Detected change data:
◆ ◆ ◆ ◆

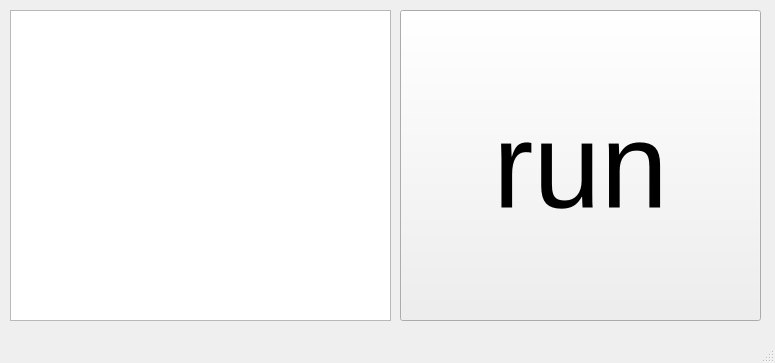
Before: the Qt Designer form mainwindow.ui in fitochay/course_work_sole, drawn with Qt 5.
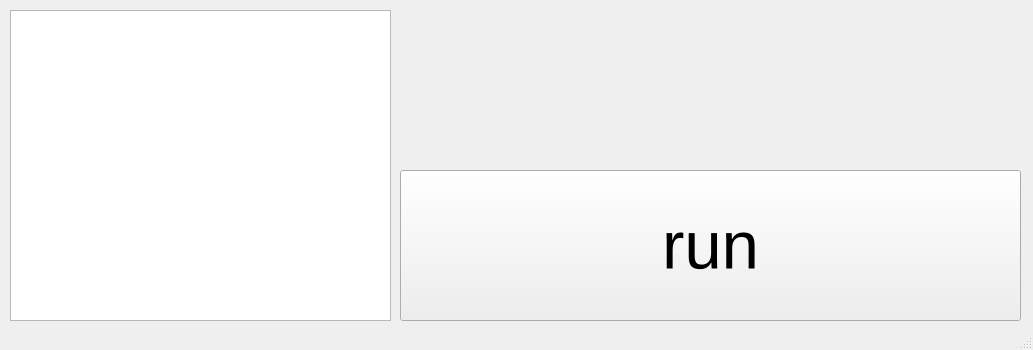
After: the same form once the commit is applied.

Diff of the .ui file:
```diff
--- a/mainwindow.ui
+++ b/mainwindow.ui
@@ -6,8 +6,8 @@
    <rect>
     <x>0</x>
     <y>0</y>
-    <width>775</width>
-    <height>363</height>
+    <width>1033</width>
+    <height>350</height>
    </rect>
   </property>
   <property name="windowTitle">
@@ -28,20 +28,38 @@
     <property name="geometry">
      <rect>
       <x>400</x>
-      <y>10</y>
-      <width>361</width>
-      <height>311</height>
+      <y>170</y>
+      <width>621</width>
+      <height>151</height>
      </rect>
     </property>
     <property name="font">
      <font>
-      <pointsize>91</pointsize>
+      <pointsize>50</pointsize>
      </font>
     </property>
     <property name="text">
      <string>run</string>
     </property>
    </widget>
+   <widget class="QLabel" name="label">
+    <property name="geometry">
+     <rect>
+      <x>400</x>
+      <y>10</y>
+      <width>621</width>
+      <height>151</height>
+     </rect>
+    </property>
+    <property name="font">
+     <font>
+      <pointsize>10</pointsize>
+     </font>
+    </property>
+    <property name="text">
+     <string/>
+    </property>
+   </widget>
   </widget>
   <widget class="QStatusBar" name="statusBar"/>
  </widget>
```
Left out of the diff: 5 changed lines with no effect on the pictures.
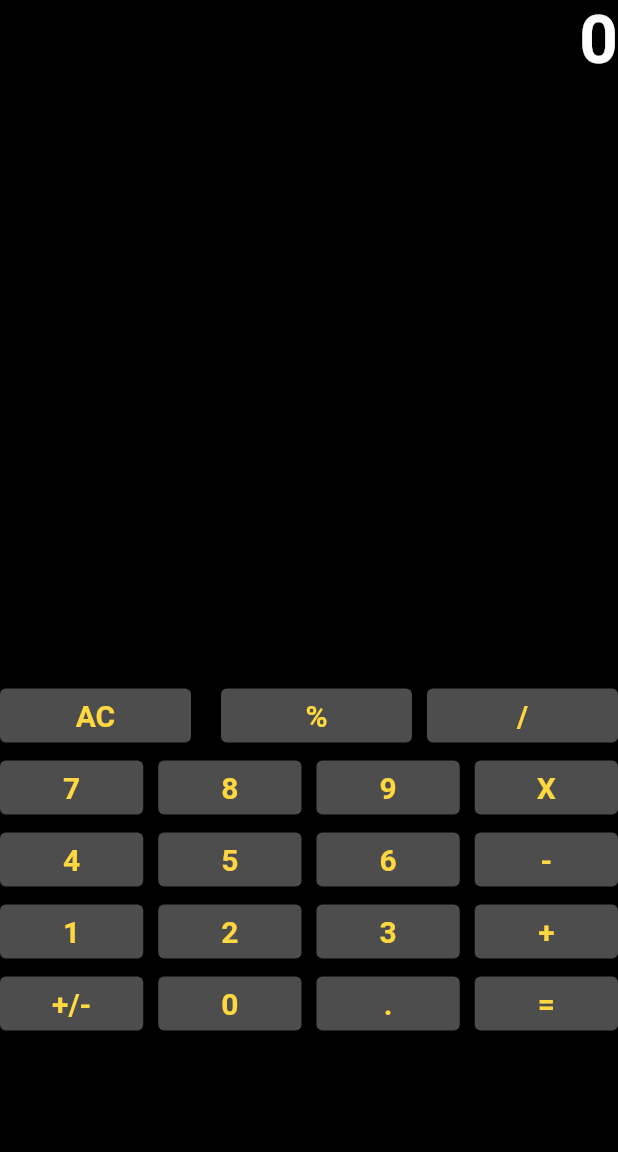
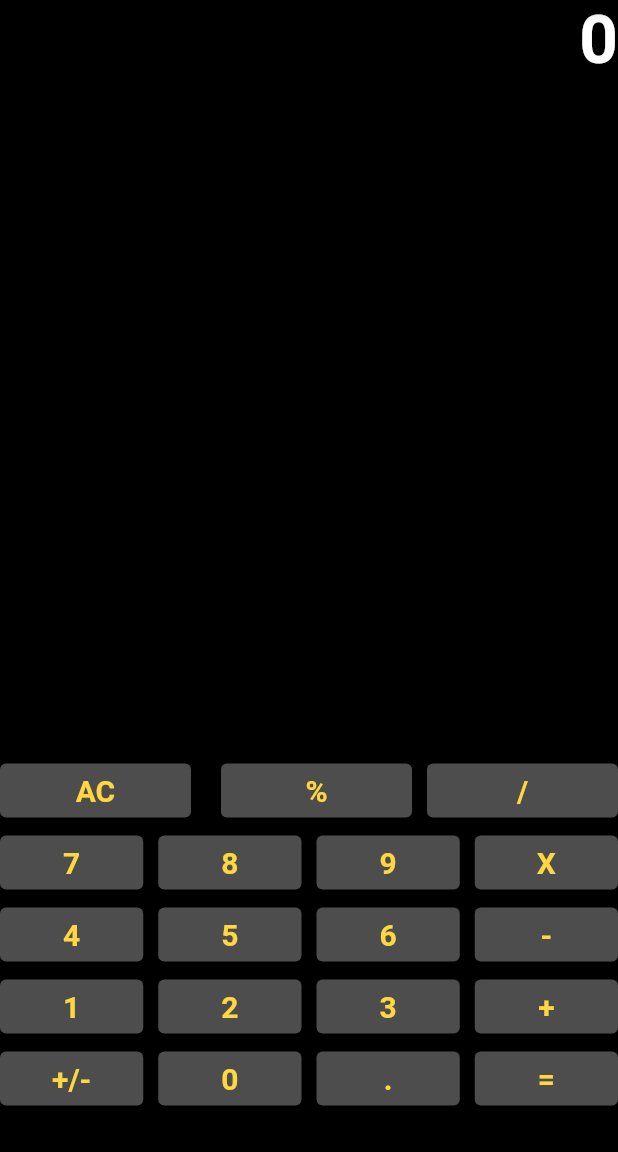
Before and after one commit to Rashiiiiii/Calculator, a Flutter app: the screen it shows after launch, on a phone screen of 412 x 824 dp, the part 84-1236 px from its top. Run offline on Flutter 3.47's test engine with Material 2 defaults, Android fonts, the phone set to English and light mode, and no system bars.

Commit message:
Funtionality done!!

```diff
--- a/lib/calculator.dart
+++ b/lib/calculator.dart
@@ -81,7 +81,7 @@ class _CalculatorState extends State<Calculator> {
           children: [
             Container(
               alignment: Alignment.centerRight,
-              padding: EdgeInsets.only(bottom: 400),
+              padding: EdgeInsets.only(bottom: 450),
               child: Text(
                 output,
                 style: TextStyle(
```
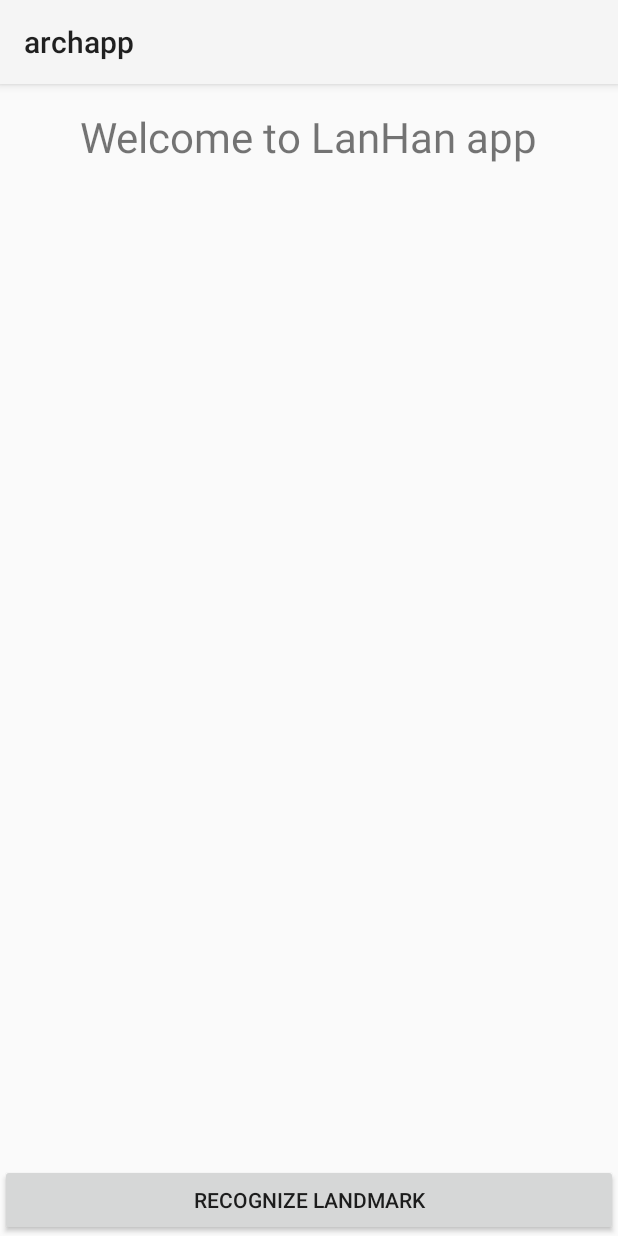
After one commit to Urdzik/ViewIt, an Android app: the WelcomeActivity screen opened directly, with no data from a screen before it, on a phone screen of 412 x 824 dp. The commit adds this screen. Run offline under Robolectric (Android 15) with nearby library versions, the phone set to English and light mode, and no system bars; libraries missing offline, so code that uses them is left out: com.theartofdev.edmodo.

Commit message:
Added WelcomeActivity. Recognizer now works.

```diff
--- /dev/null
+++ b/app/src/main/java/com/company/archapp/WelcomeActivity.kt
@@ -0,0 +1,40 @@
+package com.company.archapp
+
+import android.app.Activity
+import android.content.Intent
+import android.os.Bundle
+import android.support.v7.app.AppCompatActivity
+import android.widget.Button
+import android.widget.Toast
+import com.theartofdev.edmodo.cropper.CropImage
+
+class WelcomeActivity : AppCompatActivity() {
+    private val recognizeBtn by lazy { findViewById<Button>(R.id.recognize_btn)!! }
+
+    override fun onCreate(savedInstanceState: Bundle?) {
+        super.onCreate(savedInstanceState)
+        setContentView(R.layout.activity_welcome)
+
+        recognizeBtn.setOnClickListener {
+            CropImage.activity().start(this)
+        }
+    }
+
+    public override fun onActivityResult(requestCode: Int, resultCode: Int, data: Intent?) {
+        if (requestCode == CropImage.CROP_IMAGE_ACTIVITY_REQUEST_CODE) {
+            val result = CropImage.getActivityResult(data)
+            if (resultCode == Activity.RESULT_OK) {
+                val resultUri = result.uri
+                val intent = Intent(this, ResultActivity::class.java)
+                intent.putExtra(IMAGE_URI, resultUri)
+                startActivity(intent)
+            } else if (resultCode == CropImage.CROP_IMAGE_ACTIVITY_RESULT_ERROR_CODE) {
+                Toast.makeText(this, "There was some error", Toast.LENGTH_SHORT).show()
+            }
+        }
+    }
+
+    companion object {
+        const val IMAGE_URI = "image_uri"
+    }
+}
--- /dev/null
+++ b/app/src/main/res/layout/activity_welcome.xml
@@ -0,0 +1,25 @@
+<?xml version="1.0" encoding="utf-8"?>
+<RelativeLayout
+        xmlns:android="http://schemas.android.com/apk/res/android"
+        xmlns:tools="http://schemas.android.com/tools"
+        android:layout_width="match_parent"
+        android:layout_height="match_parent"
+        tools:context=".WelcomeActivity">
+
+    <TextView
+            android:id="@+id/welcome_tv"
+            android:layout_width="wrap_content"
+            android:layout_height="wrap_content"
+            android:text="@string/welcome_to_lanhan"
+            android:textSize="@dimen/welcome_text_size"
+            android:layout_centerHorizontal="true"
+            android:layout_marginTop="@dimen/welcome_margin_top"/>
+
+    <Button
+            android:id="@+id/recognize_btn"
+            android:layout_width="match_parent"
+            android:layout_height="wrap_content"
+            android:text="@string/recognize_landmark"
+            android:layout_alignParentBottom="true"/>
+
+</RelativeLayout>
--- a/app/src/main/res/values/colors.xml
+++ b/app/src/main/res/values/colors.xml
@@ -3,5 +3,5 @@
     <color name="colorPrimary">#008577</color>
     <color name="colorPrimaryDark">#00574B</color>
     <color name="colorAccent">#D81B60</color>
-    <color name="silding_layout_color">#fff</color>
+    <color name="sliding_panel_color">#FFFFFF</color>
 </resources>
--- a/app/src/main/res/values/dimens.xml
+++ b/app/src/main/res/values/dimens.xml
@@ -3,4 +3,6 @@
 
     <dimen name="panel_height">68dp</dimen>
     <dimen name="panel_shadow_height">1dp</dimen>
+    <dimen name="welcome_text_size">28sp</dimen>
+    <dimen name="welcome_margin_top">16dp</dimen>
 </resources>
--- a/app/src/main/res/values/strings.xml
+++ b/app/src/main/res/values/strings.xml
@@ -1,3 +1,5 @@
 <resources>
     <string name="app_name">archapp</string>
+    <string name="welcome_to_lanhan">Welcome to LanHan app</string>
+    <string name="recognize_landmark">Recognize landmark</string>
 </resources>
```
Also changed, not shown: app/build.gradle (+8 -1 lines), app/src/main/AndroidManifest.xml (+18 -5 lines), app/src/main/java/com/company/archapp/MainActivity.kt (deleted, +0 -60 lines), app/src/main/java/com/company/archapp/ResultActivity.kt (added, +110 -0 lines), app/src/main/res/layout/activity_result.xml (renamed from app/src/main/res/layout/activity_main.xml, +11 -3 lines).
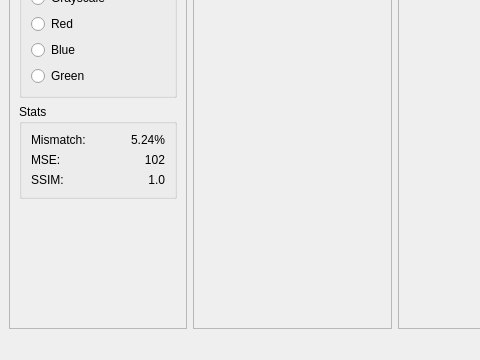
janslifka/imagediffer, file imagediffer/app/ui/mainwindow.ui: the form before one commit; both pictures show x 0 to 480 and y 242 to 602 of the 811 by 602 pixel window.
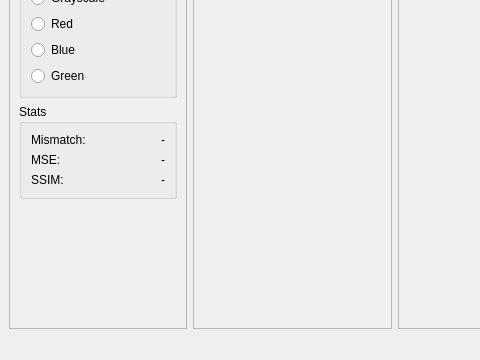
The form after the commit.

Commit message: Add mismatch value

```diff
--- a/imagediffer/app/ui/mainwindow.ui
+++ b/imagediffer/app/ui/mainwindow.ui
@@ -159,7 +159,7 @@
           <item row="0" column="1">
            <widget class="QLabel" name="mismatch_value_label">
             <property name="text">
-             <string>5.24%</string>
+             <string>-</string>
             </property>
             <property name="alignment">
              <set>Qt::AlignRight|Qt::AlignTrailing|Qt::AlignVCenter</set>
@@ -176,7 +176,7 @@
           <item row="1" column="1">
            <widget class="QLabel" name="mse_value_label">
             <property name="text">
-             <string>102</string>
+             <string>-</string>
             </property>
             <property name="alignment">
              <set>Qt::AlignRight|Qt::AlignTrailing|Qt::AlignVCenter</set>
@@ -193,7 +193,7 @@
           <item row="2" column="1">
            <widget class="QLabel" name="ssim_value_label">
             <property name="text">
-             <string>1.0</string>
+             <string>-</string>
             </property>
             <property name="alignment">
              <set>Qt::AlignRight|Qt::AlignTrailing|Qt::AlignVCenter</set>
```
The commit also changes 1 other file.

◆ ◆ ◆ ◆

Exercise details: Lines with "widget" in the records above: copy every one of them.

Completed exercise:
    </widget>
+   <widget class="QLabel" name="label">
+   </widget>
   </widget>
   <widget class="QStatusBar" name="statusBar"/>
  </widget>
+import android.widget.Button
+import android.widget.Toast
            <widget class="QLabel" name="mismatch_value_label">
            <widget class="QLabel" name="mse_value_label">
            <widget class="QLabel" name="ssim_value_label">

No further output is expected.